WORK REQUEST
Among the records below, find the lines that contain "return" and copy each of them.

DATA SECTION
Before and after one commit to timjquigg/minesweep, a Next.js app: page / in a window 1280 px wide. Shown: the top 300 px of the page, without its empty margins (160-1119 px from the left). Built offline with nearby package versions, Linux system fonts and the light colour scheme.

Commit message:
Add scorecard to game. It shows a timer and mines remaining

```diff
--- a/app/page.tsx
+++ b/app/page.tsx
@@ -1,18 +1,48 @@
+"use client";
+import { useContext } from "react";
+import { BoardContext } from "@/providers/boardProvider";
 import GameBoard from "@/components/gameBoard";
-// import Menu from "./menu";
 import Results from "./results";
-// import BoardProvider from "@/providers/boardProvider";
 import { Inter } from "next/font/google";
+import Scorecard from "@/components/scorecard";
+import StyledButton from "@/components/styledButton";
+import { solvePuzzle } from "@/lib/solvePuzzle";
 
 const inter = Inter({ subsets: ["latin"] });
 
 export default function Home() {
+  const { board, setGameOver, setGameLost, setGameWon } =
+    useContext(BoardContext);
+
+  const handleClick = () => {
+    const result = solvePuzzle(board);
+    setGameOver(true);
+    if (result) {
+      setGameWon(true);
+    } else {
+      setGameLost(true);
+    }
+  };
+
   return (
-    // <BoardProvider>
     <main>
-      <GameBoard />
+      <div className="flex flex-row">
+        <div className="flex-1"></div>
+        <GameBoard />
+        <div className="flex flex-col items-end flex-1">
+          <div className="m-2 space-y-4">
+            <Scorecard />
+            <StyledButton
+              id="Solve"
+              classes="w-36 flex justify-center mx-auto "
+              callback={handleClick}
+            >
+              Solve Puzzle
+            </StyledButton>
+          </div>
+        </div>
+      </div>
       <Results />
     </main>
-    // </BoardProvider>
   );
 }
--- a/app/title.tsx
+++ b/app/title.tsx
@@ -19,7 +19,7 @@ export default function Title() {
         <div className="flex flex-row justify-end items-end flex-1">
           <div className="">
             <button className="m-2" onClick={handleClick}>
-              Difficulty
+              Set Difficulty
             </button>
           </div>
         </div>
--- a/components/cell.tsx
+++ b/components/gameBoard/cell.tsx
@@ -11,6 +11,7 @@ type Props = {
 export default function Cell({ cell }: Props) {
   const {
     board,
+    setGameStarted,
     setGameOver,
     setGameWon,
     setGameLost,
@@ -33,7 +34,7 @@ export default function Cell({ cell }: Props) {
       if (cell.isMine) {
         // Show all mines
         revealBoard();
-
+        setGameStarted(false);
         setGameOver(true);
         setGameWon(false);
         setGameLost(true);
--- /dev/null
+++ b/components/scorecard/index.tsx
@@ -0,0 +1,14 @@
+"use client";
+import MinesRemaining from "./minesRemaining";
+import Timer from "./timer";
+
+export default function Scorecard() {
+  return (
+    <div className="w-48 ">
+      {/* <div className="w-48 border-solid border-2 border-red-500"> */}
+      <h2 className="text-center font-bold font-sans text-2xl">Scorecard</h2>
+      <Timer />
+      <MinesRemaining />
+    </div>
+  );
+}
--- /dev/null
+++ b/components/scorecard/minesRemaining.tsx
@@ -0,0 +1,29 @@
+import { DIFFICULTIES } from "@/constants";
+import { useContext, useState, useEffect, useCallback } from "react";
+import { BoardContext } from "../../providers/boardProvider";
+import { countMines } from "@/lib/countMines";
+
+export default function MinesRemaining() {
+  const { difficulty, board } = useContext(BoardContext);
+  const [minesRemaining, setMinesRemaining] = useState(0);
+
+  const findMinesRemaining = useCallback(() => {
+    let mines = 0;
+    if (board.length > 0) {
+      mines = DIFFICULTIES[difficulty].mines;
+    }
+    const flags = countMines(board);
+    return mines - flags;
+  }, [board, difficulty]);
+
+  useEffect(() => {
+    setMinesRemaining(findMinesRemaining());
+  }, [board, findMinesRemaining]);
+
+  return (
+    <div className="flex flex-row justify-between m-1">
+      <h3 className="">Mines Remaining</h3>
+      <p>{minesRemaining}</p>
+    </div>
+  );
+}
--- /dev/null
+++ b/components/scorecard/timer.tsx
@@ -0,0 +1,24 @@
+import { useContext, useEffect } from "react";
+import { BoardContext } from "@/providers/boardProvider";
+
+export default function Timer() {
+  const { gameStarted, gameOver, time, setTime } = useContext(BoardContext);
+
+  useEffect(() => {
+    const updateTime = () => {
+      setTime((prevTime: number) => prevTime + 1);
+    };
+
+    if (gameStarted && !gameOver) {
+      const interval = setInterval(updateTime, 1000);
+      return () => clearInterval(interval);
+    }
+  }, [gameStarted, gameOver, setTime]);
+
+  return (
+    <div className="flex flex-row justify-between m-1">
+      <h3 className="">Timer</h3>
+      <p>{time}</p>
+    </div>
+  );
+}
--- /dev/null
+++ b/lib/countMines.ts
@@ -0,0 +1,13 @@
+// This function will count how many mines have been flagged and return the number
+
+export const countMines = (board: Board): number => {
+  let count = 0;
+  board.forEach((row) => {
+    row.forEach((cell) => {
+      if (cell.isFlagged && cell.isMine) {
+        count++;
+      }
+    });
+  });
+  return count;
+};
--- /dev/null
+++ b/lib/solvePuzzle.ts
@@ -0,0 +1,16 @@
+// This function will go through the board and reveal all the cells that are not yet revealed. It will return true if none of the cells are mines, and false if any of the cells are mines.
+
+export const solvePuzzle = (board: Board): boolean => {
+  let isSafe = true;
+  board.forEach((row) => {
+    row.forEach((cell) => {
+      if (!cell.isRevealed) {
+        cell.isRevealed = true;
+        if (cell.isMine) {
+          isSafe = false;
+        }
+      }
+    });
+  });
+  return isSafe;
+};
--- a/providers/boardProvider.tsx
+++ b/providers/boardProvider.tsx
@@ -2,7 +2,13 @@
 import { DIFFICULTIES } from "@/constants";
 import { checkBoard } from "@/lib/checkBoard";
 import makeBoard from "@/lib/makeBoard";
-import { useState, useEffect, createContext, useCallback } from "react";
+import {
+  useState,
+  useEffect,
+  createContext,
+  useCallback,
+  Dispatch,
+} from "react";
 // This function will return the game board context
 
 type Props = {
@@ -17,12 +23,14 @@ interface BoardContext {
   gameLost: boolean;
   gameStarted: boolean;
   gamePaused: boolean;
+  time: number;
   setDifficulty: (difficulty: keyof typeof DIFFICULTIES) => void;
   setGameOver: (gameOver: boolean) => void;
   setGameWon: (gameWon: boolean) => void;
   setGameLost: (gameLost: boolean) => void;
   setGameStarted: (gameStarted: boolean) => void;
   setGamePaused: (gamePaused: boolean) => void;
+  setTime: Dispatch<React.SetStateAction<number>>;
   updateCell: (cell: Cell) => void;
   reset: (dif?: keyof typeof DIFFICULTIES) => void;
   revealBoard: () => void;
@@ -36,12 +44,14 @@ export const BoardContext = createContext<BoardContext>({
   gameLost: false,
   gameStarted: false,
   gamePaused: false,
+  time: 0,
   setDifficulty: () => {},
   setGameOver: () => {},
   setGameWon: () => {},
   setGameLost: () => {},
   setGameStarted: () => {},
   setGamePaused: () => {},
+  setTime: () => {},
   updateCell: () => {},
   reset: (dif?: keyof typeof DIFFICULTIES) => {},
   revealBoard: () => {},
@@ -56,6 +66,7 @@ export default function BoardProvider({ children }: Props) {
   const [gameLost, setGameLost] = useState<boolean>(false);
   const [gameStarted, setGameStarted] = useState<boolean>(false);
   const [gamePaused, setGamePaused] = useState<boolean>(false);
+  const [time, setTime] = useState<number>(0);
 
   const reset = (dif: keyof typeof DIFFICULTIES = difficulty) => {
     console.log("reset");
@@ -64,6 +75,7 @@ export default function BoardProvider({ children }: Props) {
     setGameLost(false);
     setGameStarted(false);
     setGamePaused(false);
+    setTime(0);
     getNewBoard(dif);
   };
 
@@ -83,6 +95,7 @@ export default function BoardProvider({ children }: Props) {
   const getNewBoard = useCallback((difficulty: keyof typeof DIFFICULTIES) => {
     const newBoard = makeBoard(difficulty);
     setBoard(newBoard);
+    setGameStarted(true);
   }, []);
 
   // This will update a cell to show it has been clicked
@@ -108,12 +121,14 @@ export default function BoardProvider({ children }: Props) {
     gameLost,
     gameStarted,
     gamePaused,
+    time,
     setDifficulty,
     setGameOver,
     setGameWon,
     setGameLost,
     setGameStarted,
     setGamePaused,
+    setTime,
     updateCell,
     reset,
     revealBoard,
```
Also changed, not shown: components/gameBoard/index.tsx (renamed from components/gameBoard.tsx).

SOLUTION BELOW
   return (
+  return (
+    return mines - flags;
+  return (
+      return () => clearInterval(interval);
+  return (
+// This function will count how many mines have been flagged and return the number
+  return count;
+// This function will go through the board and reveal all the cells that are not yet revealed. It will return true if none of the cells are mines, and false if any of the cells are mines.
+  return isSafe;
 // This function will return the game board context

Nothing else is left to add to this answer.